Whitey Ford returned in Game 4 to build on his Series scoreless-inning streak of twenty-seven and eyed up another one of Babe Ruth's records of twenty-nine. The Yankees veteran had no problem adding five more innings before leaving in the sixth with an ankle problem. By then his team had a four-run lead thanks to Clete Boyer's two-run double in the sixth. Jim Coates who had replaced the "The Chairman" tossed four innings of one hit relief while Mantle, who was limited to six Series at-bats, was replaced by Hector Lopez, who hammered a two run single in the seventh on the way to a 7-0 final. In Game 5, the "Bronx Bombers" picked right up where they had left off scoring five runs in the first-inning. In the fourth, they added five more and steamrolled over the Reds 13-5 for the closing win and the title.

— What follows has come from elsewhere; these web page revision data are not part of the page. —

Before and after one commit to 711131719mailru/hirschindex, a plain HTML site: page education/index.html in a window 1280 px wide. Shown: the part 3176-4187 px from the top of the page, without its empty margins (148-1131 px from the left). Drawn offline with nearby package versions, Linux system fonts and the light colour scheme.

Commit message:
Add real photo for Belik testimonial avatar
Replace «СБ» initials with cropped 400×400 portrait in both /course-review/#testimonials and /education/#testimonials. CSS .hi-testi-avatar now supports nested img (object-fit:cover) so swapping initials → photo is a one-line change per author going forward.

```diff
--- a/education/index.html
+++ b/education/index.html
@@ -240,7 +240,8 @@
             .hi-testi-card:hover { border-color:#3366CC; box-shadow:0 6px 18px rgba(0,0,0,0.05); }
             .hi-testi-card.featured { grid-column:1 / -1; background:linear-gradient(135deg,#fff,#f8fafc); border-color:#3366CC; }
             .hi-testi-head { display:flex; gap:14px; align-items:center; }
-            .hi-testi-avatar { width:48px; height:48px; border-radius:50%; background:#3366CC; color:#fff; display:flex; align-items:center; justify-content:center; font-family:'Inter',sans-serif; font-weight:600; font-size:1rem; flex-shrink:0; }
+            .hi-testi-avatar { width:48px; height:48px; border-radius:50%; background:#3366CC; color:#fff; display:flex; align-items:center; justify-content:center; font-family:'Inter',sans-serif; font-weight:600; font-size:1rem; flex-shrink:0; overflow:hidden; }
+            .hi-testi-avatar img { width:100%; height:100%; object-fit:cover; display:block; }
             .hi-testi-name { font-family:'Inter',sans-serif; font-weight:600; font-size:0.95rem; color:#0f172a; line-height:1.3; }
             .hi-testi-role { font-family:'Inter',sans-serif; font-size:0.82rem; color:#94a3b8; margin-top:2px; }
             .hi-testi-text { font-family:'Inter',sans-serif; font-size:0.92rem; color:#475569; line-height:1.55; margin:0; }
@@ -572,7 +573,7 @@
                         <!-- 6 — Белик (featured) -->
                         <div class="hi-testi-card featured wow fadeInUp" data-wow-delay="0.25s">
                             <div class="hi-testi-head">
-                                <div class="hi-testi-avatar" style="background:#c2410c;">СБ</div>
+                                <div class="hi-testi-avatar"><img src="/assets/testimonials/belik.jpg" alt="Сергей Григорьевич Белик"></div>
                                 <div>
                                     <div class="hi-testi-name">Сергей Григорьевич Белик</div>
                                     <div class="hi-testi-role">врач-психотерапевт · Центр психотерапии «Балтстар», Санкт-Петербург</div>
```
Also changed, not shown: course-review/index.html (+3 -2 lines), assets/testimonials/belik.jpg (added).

Although the "The M&M Boys" had managed only three hits and two RBIs in twenty-five at-bats, Blanchard and Lopez compensated with ten runs while going 7-19. Lopez had even gone further with an amazing seven RBIs in nine at-bats. As predicted originally, pitching was the determining factor in the '61 Series as Ford, Coates and Daley went twenty-five innings without surrendering a single earned-run.